UK judge gives green light to first deportation flight to Rwanda
The United Kingdom’s highly controversial plan of deporting asylum-seekers and sending them to Rwanda, as early as next week, received a green light on Friday by the High Court in London after it denied a ruling to block the first flight.
It was announced in April by the UK government that it had agreed a deal of sending asylum-seekers to Rwanda, the East African country. The move is said to be aimed at disrupting “people-smuggling networks” and dissuading migrants from making the highly dangerous Channel crossing to reach England from Europe.
Challenge to block the UK government’s decision
Human rights groups Care4Calais and Detention Action, along with the Public and Commercial Services Union (PCS), a trade union representing civil servants in Britain’s Home Office, and some asylum-seekers facing deportation to Rwanda had brought in a challenge to block the deportation flights by UK government to Rwanda.

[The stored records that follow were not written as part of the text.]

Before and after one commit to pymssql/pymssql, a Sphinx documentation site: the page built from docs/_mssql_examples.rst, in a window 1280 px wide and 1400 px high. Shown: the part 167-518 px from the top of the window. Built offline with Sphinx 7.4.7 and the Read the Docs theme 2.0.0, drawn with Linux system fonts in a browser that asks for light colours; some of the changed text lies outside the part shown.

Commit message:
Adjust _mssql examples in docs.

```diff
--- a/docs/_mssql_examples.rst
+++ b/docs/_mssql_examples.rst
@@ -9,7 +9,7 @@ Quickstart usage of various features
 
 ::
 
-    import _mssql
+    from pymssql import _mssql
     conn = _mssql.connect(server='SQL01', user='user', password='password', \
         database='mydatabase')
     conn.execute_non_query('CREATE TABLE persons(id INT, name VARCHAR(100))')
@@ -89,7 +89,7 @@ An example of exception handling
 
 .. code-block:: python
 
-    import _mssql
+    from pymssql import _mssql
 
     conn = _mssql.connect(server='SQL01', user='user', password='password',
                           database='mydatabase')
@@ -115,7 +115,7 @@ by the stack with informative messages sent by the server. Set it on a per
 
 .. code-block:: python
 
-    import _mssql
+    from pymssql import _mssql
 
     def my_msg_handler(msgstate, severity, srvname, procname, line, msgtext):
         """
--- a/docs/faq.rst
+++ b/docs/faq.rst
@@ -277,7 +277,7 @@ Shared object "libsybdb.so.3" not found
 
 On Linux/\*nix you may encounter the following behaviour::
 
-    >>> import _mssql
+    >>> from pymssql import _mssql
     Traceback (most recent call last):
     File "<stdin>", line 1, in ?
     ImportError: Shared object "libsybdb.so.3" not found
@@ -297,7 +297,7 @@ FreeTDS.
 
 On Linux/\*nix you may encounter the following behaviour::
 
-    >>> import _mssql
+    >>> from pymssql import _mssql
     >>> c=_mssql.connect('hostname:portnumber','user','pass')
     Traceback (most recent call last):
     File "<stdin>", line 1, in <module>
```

The claim was that policy of UK Home Secretary Priti Patel was “unlawful on multiple bases”.
But Justice Swift rejected injunction at London’s Royal Courts of Justice on Friday, explaining “balance of convenience” and that there was a “material public interest” in allowing the flights while judicial review took place.
“We cannot allow people traffickers to put lives at risk and our world leading partnership will help break the business model of these ruthless criminals,” UK Prime Minister Boris Johnson said on Twitter, welcoming the decision by court.
Will continue to fight for rights
Care4Calais said of being given permission to appeal the ruling on Monday “as we are deeply concerned for the welfare of people who may be forcibly deported to Rwanda, a fate that could profoundly harm their mental health and future,” the founder of human rights group, Clare Mosley said in a statement. “Today was just the beginning of this legal challenge. We believe that the next stage of legal proceedings may bring an end to this utterly barbaric plan,” she added.